For the second straight season, Elton Brand has struck in the wee hours of the night leading up to the trade deadline, filling two dire needs for the Philadelphia 76ers.
It doesn’t take a rocket scientist to figure out what the Philadelphia 76ers needed heading into the 2020 trade deadline. Only Josh Richardson can really create at all three levels, and only Furkan Korkmaz (who was barely in the Sixers’ offseason plans to begin with) and Mike Scott (who has been putrid this season) can be relied upon to take catch-and-shoot threes.
Both those holes were filled early Thursday morning.
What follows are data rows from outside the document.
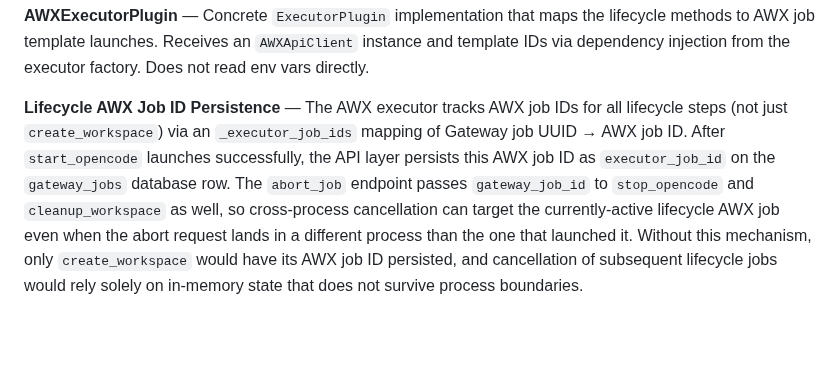
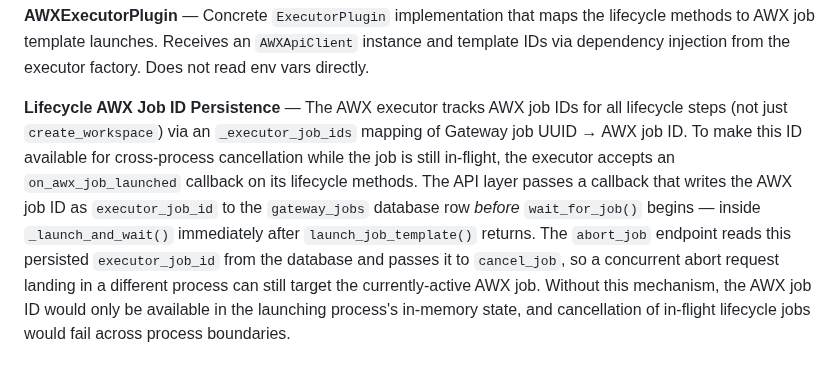
Before and after one commit to weiyentan/opencode-gateway, a Markdown page: CONTEXT.md, the part around the change. Drawn GitHub-style; blank space fills up the shorter version.

```diff
--- a/CONTEXT.md
+++ b/CONTEXT.md
@@ -136,12 +136,15 @@ A runner is rejected when:
 
 **Lifecycle AWX Job ID Persistence** — The AWX executor tracks AWX job IDs for
 all lifecycle steps (not just `create_workspace`) via an `_executor_job_ids`
-mapping of Gateway job UUID → AWX job ID. After `start_opencode` launches
-successfully, the API layer persists this AWX job ID as `executor_job_id` on
-the `gateway_jobs` database row. The `abort_job` endpoint passes
-`gateway_job_id` to `stop_opencode` and `cleanup_workspace` as well, so
-cross-process cancellation can target the currently-active lifecycle AWX job
-even when the abort request lands in a different process than the one that
-launched it. Without this mechanism, only `create_workspace` would have its
-AWX job ID persisted, and cancellation of subsequent lifecycle jobs would
-rely solely on in-memory state that does not survive process boundaries.
+mapping of Gateway job UUID → AWX job ID. To make this ID available for
+cross-process cancellation while the job is still in-flight, the executor
+accepts an `on_awx_job_launched` callback on its lifecycle methods. The
+API layer passes a callback that writes the AWX job ID as `executor_job_id`
+to the `gateway_jobs` database row *before* `wait_for_job()` begins — inside
+`_launch_and_wait()` immediately after `launch_job_template()` returns.
+The `abort_job` endpoint reads this persisted `executor_job_id` from the
+database and passes it to `cancel_job`, so a concurrent abort request landing
+in a different process can still target the currently-active AWX job. Without
+this mechanism, the AWX job ID would only be available in the launching
+process's in-memory state, and cancellation of in-flight lifecycle jobs would
+fail across process boundaries.
```
Also changed, not shown: docs/adr/0002-executor-plugin-interface.md (+11 -7 lines).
According to ESPN’s Adrian Wojnarowski, the Sixers are adding both a scorer and a shooter, both from the same team, and both of whom were linked to the Sixers for several weeks leading up to the deadline.
Two roster spots will have to be made for the newcomers, so we’ll see how the front office handles that later today.
The 6’6″, 214-pound combo guard Alec Burks was known for several years as the one Jazz player who didn’t play enough. He was a productive scorer and capable shooter when he did hit the floor, but he only eclipsed 1000 minutes in three of his seven full seasons in Salt Lake.
Last season he was part of two trades, both of which were more about his contract than his on-court value. His longest stint of 2018-19, with the Cleveland Cavaliers, saw him put up 11.6 points, 5.5 rebounds and 2.9 assists per game on below-average efficiency.
A lot of that can be attested to the context of playing for those putrid Cavaliers. The lineup he appeared most frequently in was with: Rodney Hood, who didn’t take off until he was traded to Portland; Cedi Osman, a good role player who isn’t lifting up a bottom feeder; Collin Sexton, a rookie last year who was historically bad; and Ante Zizic, who can only get 9.9 minutes a game on this season’s Cavs.
Therefore, the Golden State Warriors said “why not?” and inked him to a one-year minimum deal. It was undoubtedly a hit, as Burks is having a career season, averaging 16.1 points and 3.1 assists on acceptable efficiency.
He’s had to create a lot for Golden State in the minutes sans D’Angelo Russell; 43.9 percent of his shots have been pull-ups, i.e. he’s had to manufacture a lot of offense for himself, per NBA.com. He can also run a pick-and-roll better than anyone on the current roster, generating 0.92 points per possession as the PNR ball handler (71st percentile, per NBA.com).
He will immediately step into a spark plug role for the Sixers, where he can initiate for others and get buckets when the offense stagnates. He may even be counted on to create at the end of games. Ideally, he becomes the backup point guard who can play on or off the ball, soaking up minutes at both the 1 and 2.
Glenn Robinson III had a stint with the Philadelphia 76ers in 2015, so Process trusters are sure to remember him. The 6’6″, 222-pound wing is known for one thing: shooting. Robinson won’t be counted on to play crunch-time minutes or take a Korkmaz-esque amount of threes per game, but he makes the most of the chances he gets.
Other than his rookie season, Robinson has shot 38.1 percent on 1.8 attempts from three over the last five seasons. Take out his outlier 2018-19 season with the Detroit Pistons, and that figure bumps up to 39.6 percent on 2.0 attempts. Just this season Robinson is hitting 40.0 percent of those shots on a healthy 3.5 attempts per game. In case anyone’s still skeptical, a good indicator for shooting reliability is free throw percentage, and Robinson’s over the last five seasons has been solid at 77.1 percent.
That shooting will be welcomed in Philly. He won’t play outside his role, and will take advantage when opportunities present themselves. He and James Ennis will soak up the back-end wing minutes, and may even compete in a “quiet tournament” with Korkmaz and Matisse Thybulle for playoff minutes on the wing.
The cost to acquire these two players was surprising. Considering the Philadelphia 76ers’ desperation to fill these needs, most expected a higher asking price than three late second round picks. The picks Philly is sending to Golden State are: the Dallas Mavericks‘ 2020 second, which is currently slotted 49th overall, per Tankathon.com; the Denver Nuggets‘ 2021 second, which is certain to be low; and the Toronto Raptors‘ 2022 second, which figures to be low as Pascal Siakam continues to ascend.
Burks is almost guaranteed to be in the playoff rotation, and Robinson will push for a spot while filling an immediate need. The price of adding these two was pretty low, making for an ideal set of upgrades for a team which finds itself low on premium assets.